Sochi Olympics coverage has come at us from every angle and outlet imaginable. But when the big boys of spoof news — that’d be The Daily Show and The Colbert Report, both of which aired their inaugural Sochi segments on Monday night — show up, it’s time to really pay attention. Bow down, bitches NBC.
Remarkably, both shows managed proper takedowns before even stepping foot in Sochi. Stephen Colbert called in his special correspondent/producer/ex-camp buddy Buddy Cole — played by Scott Thompson, reviving his belatedly flamboyant Kids in the Hall character — to investigate these so-called gay propaganda laws. Cole sat down with Dan Baer, an openly gay U.S. ambassador to a European security consortium, about how to fit in at Sochi (while sipping a martini). “Would a rainbow shirt get you arrested? How many zippers is too many? In other words, not too many zippers?” Also, he tried out some helpful go-along-to-get-along phrases, such as, “Women! Who needs them? Except for their vaginas!,” and, “Vaginas! Can I have two of them?”
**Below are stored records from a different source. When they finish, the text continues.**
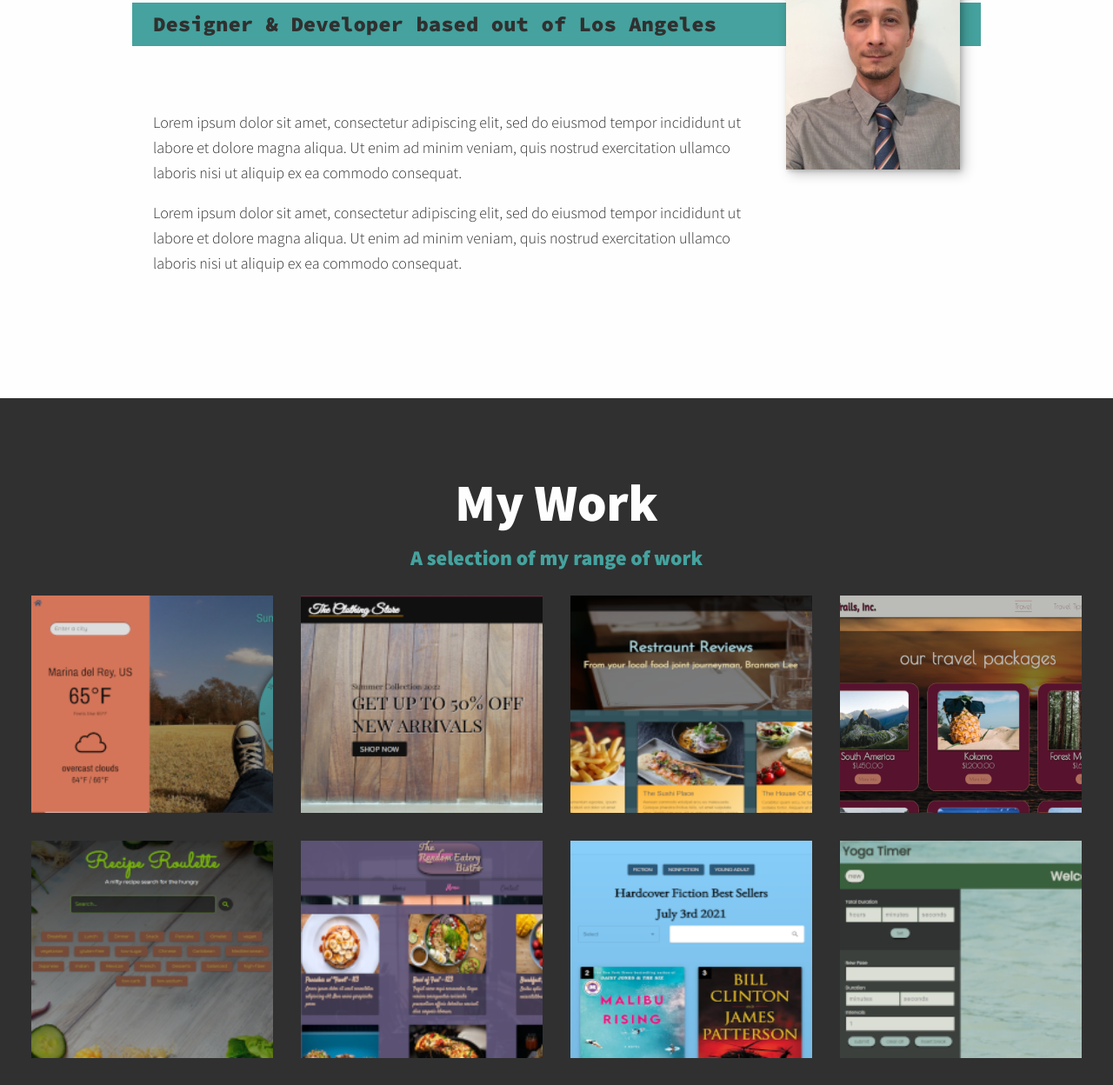
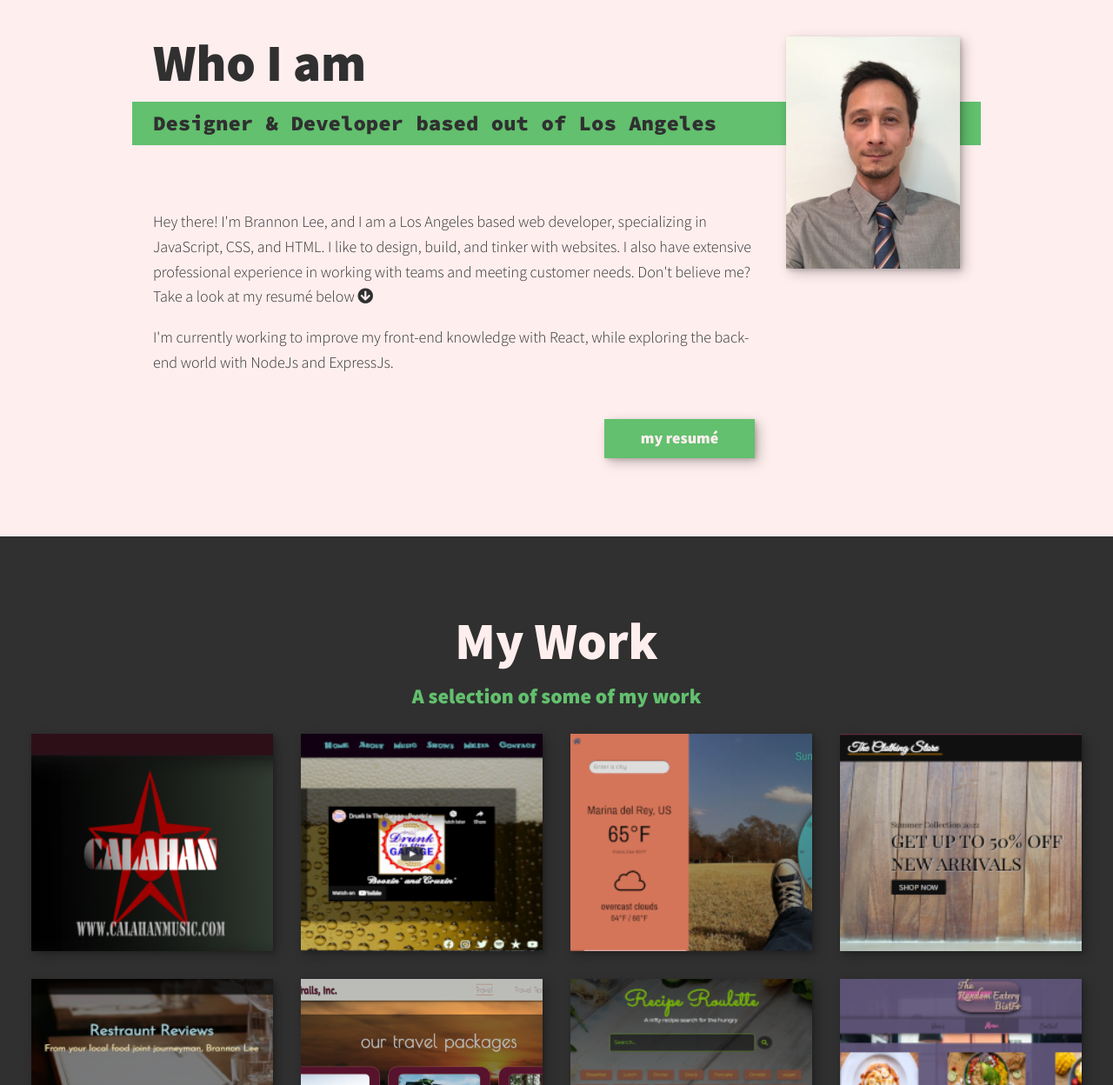
Before and after one commit to menomenonkwan/portfolio-site, a plain HTML site: page index.html in a window 1280 px wide. Shown: the part 1552-2800 px from the top of the page at 87% size. Drawn offline with nearby package versions, Linux system fonts and the light colour scheme.

Commit message:
complete except contact

```diff
--- a/index.html
+++ b/index.html
@@ -61,16 +61,12 @@
     <h2 class="section_title section_title-services">What I do</h2>
     <div class="services">
       <div class="service">
-        <h3>Design + Development</h3>
-        <p>Lorem ipsum dolor sit amet, consectetur adipiscing elit, sed do eiusmod tempor incididunt ut labore et dolore magna aliqua. Ut enim ad minim veniam, quis nostrud exercitation ullamco laboris nisi ut aliquip ex ea commodo consequat.</p>
+        <h3>Web Design</h3>
+        <p>I design clean, modern, and mobile-friendly UI/UX designs to create a pleasing user experience that is easy in use and simple enough for your audience to navigate.</p>
       </div>
       <div class="service">
-        <h3>E-Commerce</h3>
-        <p>Lorem ipsum dolor sit amet, consectetur adipiscing elit, sed do eiusmod tempor incididunt ut labore et dolore magna aliqua. Ut enim ad minim veniam, quis nostrud exercitation ullamco laboris nisi ut aliquip ex ea commodo consequat.</p>
-      </div>
-      <div class="service">
-        <h3>WordPress</h3>
-        <p>Lorem ipsum dolor sit amet, consectetur adipiscing elit, sed do eiusmod tempor incididunt ut labore et dolore magna aliqua. Ut enim ad minim veniam, quis nostrud exercitation ullamco laboris nisi ut aliquip ex ea commodo consequat.</p>
+        <h3>Front End Development</h3>
+        <p>Coding from scratch or using popular platforms such WIX or WordPress, I use HTML, CSS, and JavaScript to implement designs into fast, interactive, and responsive websites.</p>
       </div>
     </div>
 
@@ -83,9 +79,10 @@
     <p class="section_subtitle section_subtitle-about">Designer & Developer based out of Los Angeles</p>
 
     <div class="about-me_body">
-      <p>Lorem ipsum dolor sit amet, consectetur adipiscing elit, sed do eiusmod tempor incididunt ut labore et dolore magna aliqua. Ut enim ad minim veniam, quis nostrud exercitation ullamco laboris nisi ut aliquip ex ea commodo consequat.</p>
-      <p>Lorem ipsum dolor sit amet, consectetur adipiscing elit, sed do eiusmod tempor incididunt ut labore et dolore magna aliqua. Ut enim ad minim veniam, quis nostrud exercitation ullamco laboris nisi ut aliquip ex ea commodo consequat.</p>
+      <p>Hey there! I'm Brannon Lee, and I am a Los Angeles based web developer, specializing in JavaScript, CSS, and HTML. I like to design, build, and tinker with websites. I also have extensive professional experience in working with teams and meeting customer needs. Don't believe me? Take a look at my resumé below <i class="fas fa-arrow-circle-down"></i></p>
+      <p>I'm currently working to improve my front-end knowledge with React, while exploring the back-end world with NodeJs and ExpressJs.</p>
     </div>
+    <a href="./images/Brannon Lee - Resume 2021.pdf" target="_blank" class="resume">my resumé</a>
 
     <img src="images/prof_img.jpg" alt="Brannon Lee in a stadium" class="about-me_img">
   </section>
@@ -93,56 +90,78 @@
   <!-- MY WORK -->
   <section class="my-work" id="work">
     <h2 class="section_title">My Work</h2>
-    <p class="section_subtitle section_subtitle-work">A selection of my range of work</p>
+    <p class="section_subtitle section_subtitle-work">A selection of some of my work</p>
 
     <div class="portfolio">
+      <!-- PORTFOLIO ITEM 00 calahanmusic -->
+      <a href="http://calahanmusic.com/" class="portfolio_item" target="_blank">
+        <p class="overlay-text"><span>calahanmusic.com</span>Official website for the band, Calahan, using jQuery</p>
+        <img src="images/calahan.png" alt="" class="portfolio_img">
+      </a>
+
+      <!-- PORTFOLIO ITEM 00 drunkinthegarage -->
+      <a href="https://drunkinthegarage.netlify.app/" class="portfolio_item" target="_blank">
+        <p class="overlay-text"><span>Band website</span>Website for previous client, DrunkInTheGarage, built with GatsbyJS</p>
+        <img src="images/ditg.png" alt="" class="portfolio_img">
+      </a>
+
       <!-- PORTFOLIO ITEM 01 -->
-      <a href="#" class="portfolio_item">
+      <a href="https://menomenonkwan.github.io/weather-app/" class="portfolio_item" target="_blank">
+        <p class="overlay-text"><span>Weather App</span>Built using the openweathermap.org API, along with a nifty JS clock</p>
         <img src="images/portfolio-01.png" alt="" class="portfolio_img">
       </a>
 
       <!-- PORTFOLIO ITEM 02 -->
-      <a href="#" class="portfolio_item">
+      <a href="https://menomenonkwan.github.io/the-clothing-store/" class="portfolio_item" target="_blank">
+        <p class="overlay-text"><span>E-Commerce Site</span>Shop for things and stuff on this website built with React, MaterialUI, and Framer Motion.</p>
         <img src="images/portfolio-02.png" alt="" class="portfolio_img">
       </a>
 
       <!-- PORTFOLIO ITEM 03 -->
-      <a href="#" class="portfolio_item">
+      <a href="https://restaurantreviewsmain.gatsbyjs.io/" class="portfolio_item" target="_blank">
+        <p class="overlay-text"><span>Food Blog</span>Blog of tasty food nonsense, built with GatsbyJS</p>
         <img src="images/portfolio-03.png" alt="" class="portfolio_img">
       </a>
 
       <!-- PORTFOLIO ITEM 04 -->
-      <a href="#" class="portfolio_item">
+      <a href="https://menomenonkwan.github.io/travel-co/" class="portfolio_item" target="_blank">
+        <p class="overlay-text"><span>Travel App</span>A sample travel website, built with React</p>
         <img src="images/portfolio-04.png" alt="" class="portfolio_img">
       </a>
 
       <!-- PORTFOLIO ITEM 05 -->
-      <a href="#" class="portfolio_item">
+      <a href="https://menomenonkwan.github.io/recipe-roulette/" class="portfolio_item" target="_blank">
+        <p class="overlay-text"><span>Recipe App</span>The hungry helper. Using ReactJS, find something tasty</p>
         <img src="images/portfolio-05.png" alt="" class="portfolio_img">
       </a>
 
       <!-- PORTFOLIO ITEM 06 -->
-      <a href="#" class="portfolio_item">
+      <a href="https://menomenonkwan.github.io/restaurant/" class="portfolio_item" target="_blank">
+        <p class="overlay-text"><span>Restaurant website</span>Built around webpack and js modules. Yummers</p>
         <img src="images/portfolio-06.png" alt="" class="portfolio_img">
       </a>
 
       <!-- PORTFOLIO ITEM 07 -->
-      <a href="#" class="portfolio_item">
+      <a href="https://menomenonkwan.github.io/react-news-app/" class="portfolio_item" target="_blank">
+        <p class="overlay-text"><span>News App</span>Read All About It! A React news app built using the New York Times API.</p>
         <img src="images/portfolio-07.png" alt="" class="portfolio_img">
       </a>
 
       <!-- PORTFOLIO ITEM 08 -->
-      <a href="#" class="portfolio_item">
+      <a href="https://brannonlee-yoga-app.netlify.app/" class="portfolio_item" target="_blank">
+        <p class="overlay-text"><span>Yoga App</span>Built with React Hooks and Firebase. This is a timer for your yoga sessions. Breath</p>
         <img src="images/portfolio-08.png" alt="" class="portfolio_img">
       </a>
 
       <!-- PORTFOLIO ITEM 09 -->
-      <a href="#" class="portfolio_item">
+      <a href="https://menomenonkwan.github.io/floating-cow/" class="portfolio_item" target="_blank">
+        <p class="overlay-text"><span>CSS Animations</span>Just hanging around... Made with the magic of CSS animations</p>
         <img src="images/portfolio-09.png" alt="" class="portfolio_img">
       </a>
 
       <!-- PORTFOLIO ITEM 10 -->
-      <a href="#" class="portfolio_item">
+      <a href="https://menomenonkwan.github.io/world-clocks/" class="portfolio_item" target="_blank">
+        <p class="overlay-text"><span>World Clocks</span>Keeping track of time around the world. Using JS and SASS</p>
         <img src="images/portfolio-10.png" alt="" class="portfolio_img">
       </a>
     </div>
@@ -150,7 +169,6 @@
 
   <!-- Footer -->
   <footer>
-    <a href="" class="footer_link">mail@example.com</a>
     <ul class="social-list">
         <li class="social-list_item">
           <a class="social-list_link" href="https://codepen.io/menomenonkwan">
@@ -158,13 +176,8 @@
           </a>
         </li>
         <li class="social-list_item">
-          <a class="social-list_link" href="http://dribbble.com">
-            <i class="fab fa-dribbble"></i>
-          </a>
-        </li>
-        <li class="social-list_item">
-          <a class="social-list_link" href="https://twitter.com">
-            <i class="fab fa-twitter"></i>
+          <a class="social-list_link" href="https://www.linkedin.cn/in/brannon-lee/">
+            <i class="fab fa-linkedin"></i>
           </a>
         </li>
         <li class="social-list_item">
--- a/styles/index.css
+++ b/styles/index.css
@@ -13,17 +13,9 @@
   --fw-reg: 300;
   --fw-bold: 900;
 
-  --clr-light: #fefefe;
+  --clr-light: #fee;
   --clr-dark: #303030;
-  --clr-accent: #45a29e;
-  /* --clr-accent: #16e0bd; */
-  /* --main-black: #121212; */
-  /* --main-white: #dddddd; */
-  /* --main-brightblue: #66fcf1; */
-  /* --main-blue: #45a29e; */
-  /* --main-darkblue: #42566c; */
-  /* --main-lightblack: #382d2d; */
-  /* --secondary-color: #eea991; */
+  --clr-accent: #62c06e;
 
   --fs-h1: 3rem;
   --fs-h2: 2.25rem;
@@ -100,7 +92,8 @@ a {
 
 .btn:hover {
   box-shadow: none;
-  background: #3d8f8b;
+  background: #4d9757;
+  /* background: #3d8f8b; */
 }
 
 /* Typography */
--- a/styles/styles.css
+++ b/styles/styles.css
@@ -65,6 +65,9 @@ nav {
 }
 
 @media (min-width: 700px) {
+  header {
+    height: 10vh;
+  }
   .menu,
   .exit {
     display: none;
@@ -135,6 +138,7 @@ nav {
       "img title"
       "img subtitle";
     grid-template-columns: min-content max-content;
+    min-height: 80vh;
   }
 
   .intro_img {
@@ -222,6 +226,24 @@ nav {
   box-shadow: var(--bs);
 }
 
+.resume {
+  background: var(--clr-accent);
+  font-weight: var(--fw-bold);
+  display: block;
+  text-align: center;
+  padding: 0.5rem 1rem;
+  width: 50%;
+  margin: 0 auto 3rem;
+  box-shadow: var(--bs);
+  cursor: pointer;
+  transition: all 0.3s ease;
+}
+
+.resume:hover {
+  box-shadow: none;
+  background: #4d9757;
+}
+
 @media (min-width: 800px) {
   .about-me {
     display: grid;
@@ -257,6 +279,12 @@ nav {
     position: relative;
     z-index: 2;
   }
+
+  .resume {
+    width: 25%;
+    margin: 0;
+    margin-left: auto;
+  }
 }
 
 /* MY WORK */
@@ -275,7 +303,7 @@ nav {
 .portfolio {
   display: grid;
   grid-template-columns: repeat(auto-fit, minmax(250px, 1fr));
-  max-width: 350px;
+  max-width: 275px;
   margin: 0 auto;
   gap: 2rem;
 }
@@ -283,17 +311,18 @@ nav {
 .portfolio_item {
   background: var(--clr-accent);
   overflow: hidden;
+  box-shadow: var(--bs);
+  position: relative;
 }
 
 .portfolio_img {
   margin: 0 auto;
   width: 400px;
   height: 250px;
-  box-shadow: var(--bs);
   transition: transform 0.5s cubic-bezier(0.5, 0, 0.5, 1), opacity 250ms linear;
 }
 
-.portfolio__item:focus {
+.portfolio_item:focus {
   position: relative;
   z-index: 2;
 }
@@ -301,7 +330,33 @@ nav {
 .portfolio_img:hover,
 .portfolio_item:focus .portfolio_img {
   transform: scale(1.2);
-  opacity: 0.75;
+  opacity: 0.15;
+}
+
+.overlay-text {
+  color: var(--clr-dark);
+  font-size: var(--fs-h3);
+  padding: 1rem;
+  position: absolute;
+  width: 100%;
+  height: 100%;
+  margin: 0;
+  display: grid;
+  place-content: center;
+  transform: translateY(100%);
+  transition: all 0.5s ease;
+}
+
+.overlay-text span {
+  font-weight: var(--fw-bold);
+}
+
+.portfolio_item:hover {
+  box-shadow: none;
+}
+
+.portfolio_item:hover .overlay-text {
+  transform: translateY(0);
 }
 
 @media (min-width: 600px) {
@@ -315,7 +370,7 @@ footer {
   background: #111;
   color: var(--clr-accent);
   text-align: center;
-  padding: 2.5em 0;
+  padding: 1.5em 0;
   font-size: var(--fs-h3);
 }
 
@@ -341,12 +396,16 @@ footer {
   list-style: none;
   display: flex;
   justify-content: center;
-  margin: 2em 0 0;
   padding: 0;
 }
 
 .social-list_item {
   margin: 0 0.5em;
+  transition: transform 0.5s ease;
+}
+
+.social-list_item:hover {
+  transform: rotate(25deg);
 }
 
 .social-list_link {
```
Also changed, not shown: images/calahan.png (added), images/ditg.png (added), 2 other files.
Meanwhile, The Daily Show actually did send Jason Jones to Russia, but had him stop in Moscow. There, he hooked up one delightfully clever evisceration of those old, lingering Cold War stereotypes, presenting a city where bread lines have long been replaced by Shake Shack lines, people know well enough to dismiss Boris and Natasha from Rocky and Bullwinkle as “American bullshit cartoons,” and everything looks a lot like home, “just with a fucked-up alphabet.” This being The Daily Show, this all severely bums out Jason. “You used to hang people in Red Square,” he laments. “Now it’s just a fucking ice skating rink.” Later, he gets into it with a Russian government official about whether or not the U.S. created Al Qaeda in its proxy war against the USSR, proving again that TDS is one of our most reliable sources of political subversiveness in mainstream entertainment. And by the time we get to Jones actually asking Gorbachev to reverse course and “put up that wall,” well, we’re really somewhere special. Twentieth-century history as pinged around in The Daily Show’s house of mirrors? Yes, please.